When we buy dried herbs and spices, we don’t buy them in jars. We buy them in pouches because they’re cheaper that way (no jars to pay for, right?). Once a pouch is opened, the contents are transferred into small spice jars, and the rest is vacuum-sealed.
The spice jars are labeled so we know exactly what’s in them. See, we keep supplies of South Asian chili powder, cayenne, sweet paprika and smoked paprika, and it can get confusing because they are all red! Do we really want to open all jars every time we need one red-colored spice and smell the contents of each to determine which is which? Of course not. So, we label the jars.
Label the jars, not the caps

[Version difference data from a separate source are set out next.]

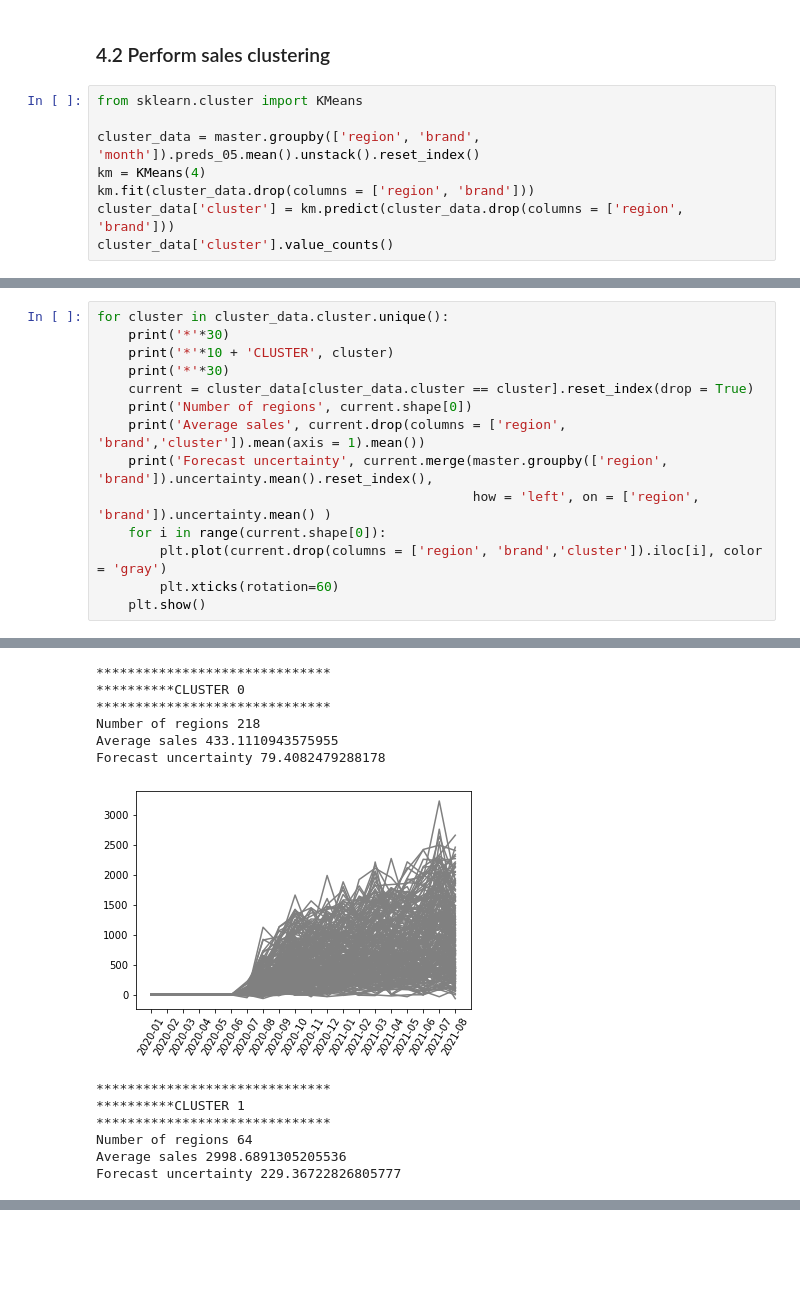
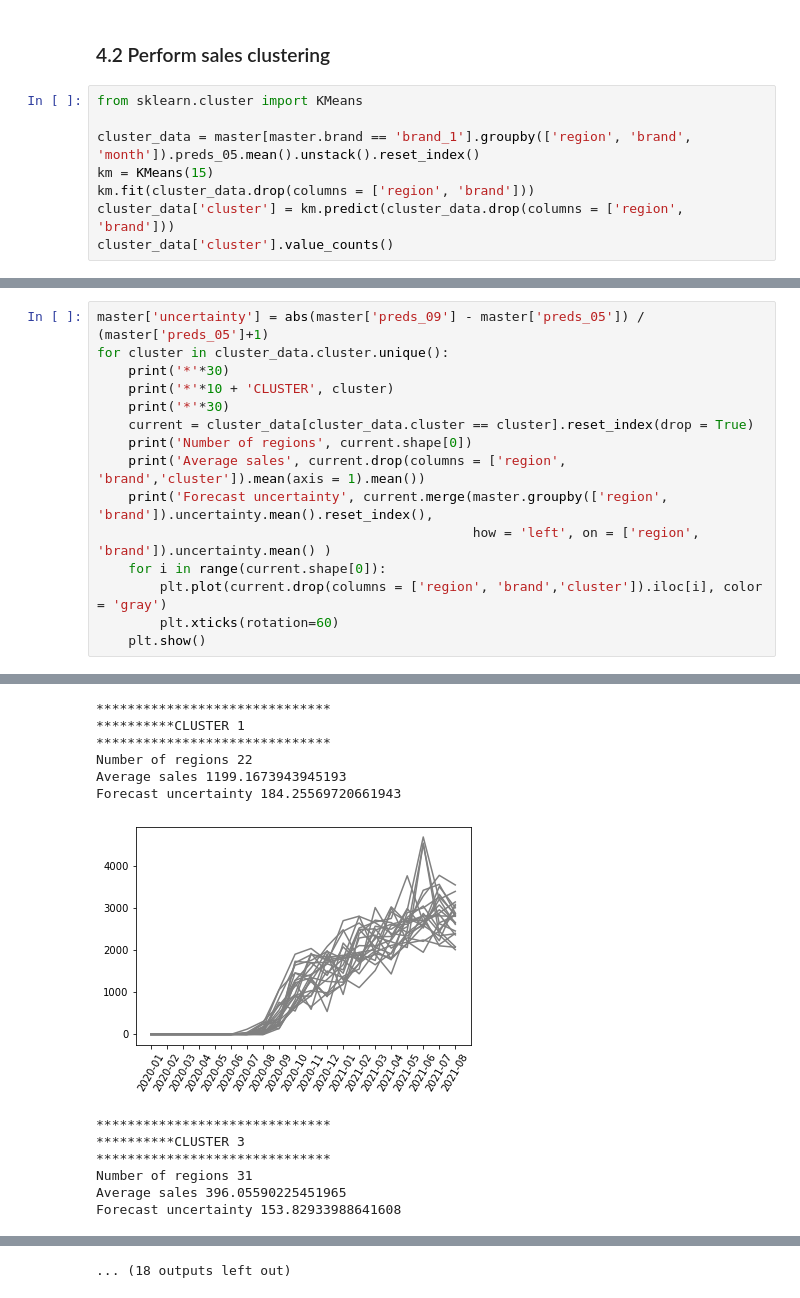
Before and after one commit to Bulbasaurzc/novartis-datathon-2021, a Jupyter notebook: notebooks/4_cluster_analysis.ipynb, the cells around one changed output, grey strips where cells are left out. Saved outputs shown, nothing was run; the diff lists cells and outputs as text; blank space fills up the shorter version.

```diff
--- a/notebooks/4_cluster_analysis.ipynb
+++ b/notebooks/4_cluster_analysis.ipynb
@@ -32,8 +32,8 @@ master.head()
 # %%
 from sklearn.cluster import KMeans
 
-cluster_data = master.groupby(['region', 'brand', 'month']).preds_05.mean().unstack().reset_index()
-km = KMeans(4)
+cluster_data = master[master.brand == 'brand_1'].groupby(['region', 'brand', 'month']).preds_05.mean().unstack().reset_index()
+km = KMeans(15)
 km.fit(cluster_data.drop(columns = ['region', 'brand']))
 cluster_data['cluster'] = km.predict(cluster_data.drop(columns = ['region', 'brand']))
 cluster_data['cluster'].value_counts()
@@ -45,5 +56,6 @@ cluster_data['cluster'].value_counts()
 Name: cluster, dtype: int64
 # %%
+master['uncertainty'] = abs(master['preds_09'] - master['preds_05']) / (master['preds_05']+1)
 for cluster in cluster_data.cluster.unique():
     print('*'*30)
     print('*'*10 + 'CLUSTER', cluster)
@@ -68,13 +80,13 @@ Forecast uncertainty 121.45677395170395
 ******************************
-**********CLUSTER 0
+**********CLUSTER 1
 ******************************
-Number of regions 218
-Average sales 433.1110943575955
-Forecast uncertainty 79.4082479288178
+Number of regions 22
+Average sales 1199.1673943945193
+Forecast uncertainty 184.25569720661943
-[figure, old version]
+[figure, new version]
 ******************************
-**********CLUSTER 1
+**********CLUSTER 3
 ******************************
-Number of regions 64
-Average sales 2998.6891305205536
-Forecast uncertainty 229.36722826805777
+Number of regions 31
+Average sales 396.05590225451965
+Forecast uncertainty 153.82933988641608
@@ -88,0 +115 @@ Forecast uncertainty 473.9661273170486
+... (18 outputs left out)
```
Also changed, not shown: parts of 8 cells of this notebook, 6 other files.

I used to browse Pinterest a lot for all kinds of ideas and inspiration (“used to” being the operative phrase here). I’ve seen so many spice and herb jar labeling styles on Pinterest and some are really gorgeous. Some DIY bloggers even offer free printables that you can use. The problem is that most of them are meant for the jar caps. So pretty yet so useless. Might work if your herb and spice jars are meant as a showcase. But if you’re a real cook, it’s not very smart.
Why? What’s wrong with labeling the jar caps? Nothing. IF you label the jars too. But if you only intend to use one label per jar, stick it on the jar and not the cap. Why?
If you actually cook, you know that there will be times when you will have three or four or more different spice and herb jars open on the counter top. Unless you’re the type of cook who’s as cool as a cucumber like Ina Garten, things can get confusing especially when you’re in a rush. So which is cayenne again and which is paprika? Is it really the best time to be sniffing the contents of the jar one by one?
Worse, when you’re putting away everything, you’ll be the scrambling to identify which cap goes with what jar. Why not do away with the confusion? If you’re using uniformly-sized jars, a cap is a cap is a cap. So, again, label the jars and not the caps.
Useful is the standard. “Pretty” is just an accessory.
On Pinterest, I’ve seen photos of spice jar labels that are, well… Obviously STAGED to make a visual impact rather than offer real value. Soooooo pretty but, sadly, pretty useless too.
For example. Labels with white cursive text on black background. Spidery cursive text at that! Really? Are those labels really for kitchen organizing or for photography? Personally, I like pretty but I abhor useless more than I like pretty.
It makes better sense if the labels are easy to read. No spidery cursive text and the font size large enough so you don’t have to squint to read the text.
You don’t need special equipment to make effective jar labels. If aesthetics don’t count, a strip of masking tape with the name of the product written on it using a waterproof marker will do.
If, however, you want something that’s more pleasing to the eye, try Niimbot label printer (no, this is not a sponsored post). It’s inkless, it uses waterproof and smudge-proof thermal label paper, you can select the font and adjust the font size. It’s operated and controlled through an app that you download on your phone or tablet.
If buying a gadget for the sole purpose of making labels sounds impractical or over-the-top, try sticker paper cut out using a craft puncher. You can design the label on your computer and print it out. To make the label waterproof, allow the ink to dry for several hours then paint over with crafters glue like Mod Podge. You can wash your jars before refilling without worrying that the label will come off.
Updated from a post originally published in January 8, 2018